(EXCERPTED DATA begins)

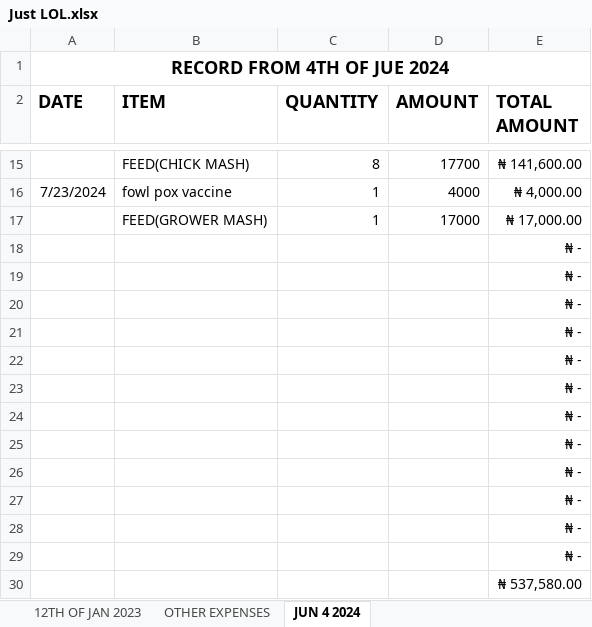
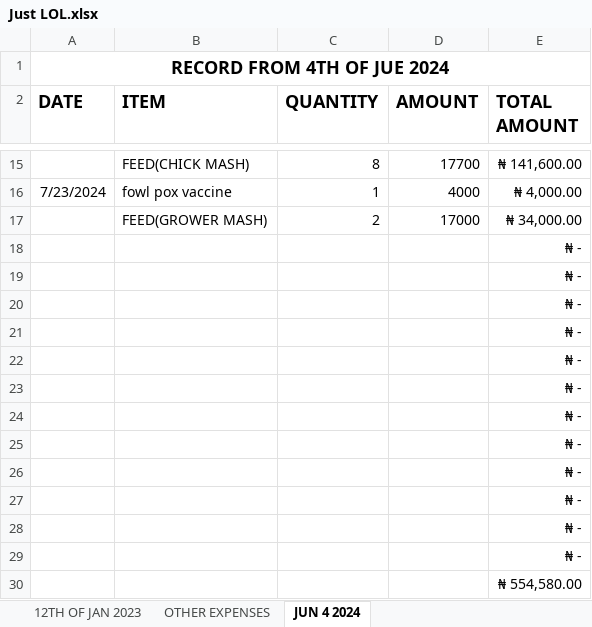
Before and after one commit to Abman2/zero_day, an Excel workbook: B/Just LOL.xlsx, sheet JUN 4 2024, drawn as a sheet; only a part is shown, gaps mark what is left out; values as stored, in another font and other column widths than the file's, no borders; the diff names each change by its address in the sheet, - before the commit and + after, or states it on an @@ line.

```diff
--- a/B/Just LOL.xlsx (sheet JUN 4 2024)
+++ b/B/Just LOL.xlsx (sheet JUN 4 2024)
-C17 (QUANTITY): 1
+C17 (QUANTITY): 2
-E17 (TOTAL AMOUNT): ₦ 17,000.00
+E17 (TOTAL AMOUNT): ₦ 34,000.00
-E30 (TOTAL AMOUNT): ₦ 537,580.00
+E30 (TOTAL AMOUNT): ₦ 554,580.00
```
Also changed, not shown: 12 other files.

(EXCERPTED DATA ends)

- **EXERCISE**:
Exactly as they appear above, write out all the entries, but not the images.

- **EXPECTED OUTPUT**:
Before and after one commit to Abman2/zero_day, an Excel workbook: B/Just LOL.xlsx, sheet JUN 4 2024, drawn as a sheet; only a part is shown, gaps mark what is left out; values as stored, in another font and other column widths than the file's, no borders; the diff names each change by its address in the sheet, - before the commit and + after, or states it on an @@ line.

```diff
--- a/B/Just LOL.xlsx (sheet JUN 4 2024)
+++ b/B/Just LOL.xlsx (sheet JUN 4 2024)
-C17 (QUANTITY): 1
+C17 (QUANTITY): 2
-E17 (TOTAL AMOUNT): ₦ 17,000.00
+E17 (TOTAL AMOUNT): ₦ 34,000.00
-E30 (TOTAL AMOUNT): ₦ 537,580.00
+E30 (TOTAL AMOUNT): ₦ 554,580.00
```
Also changed, not shown: 12 other files.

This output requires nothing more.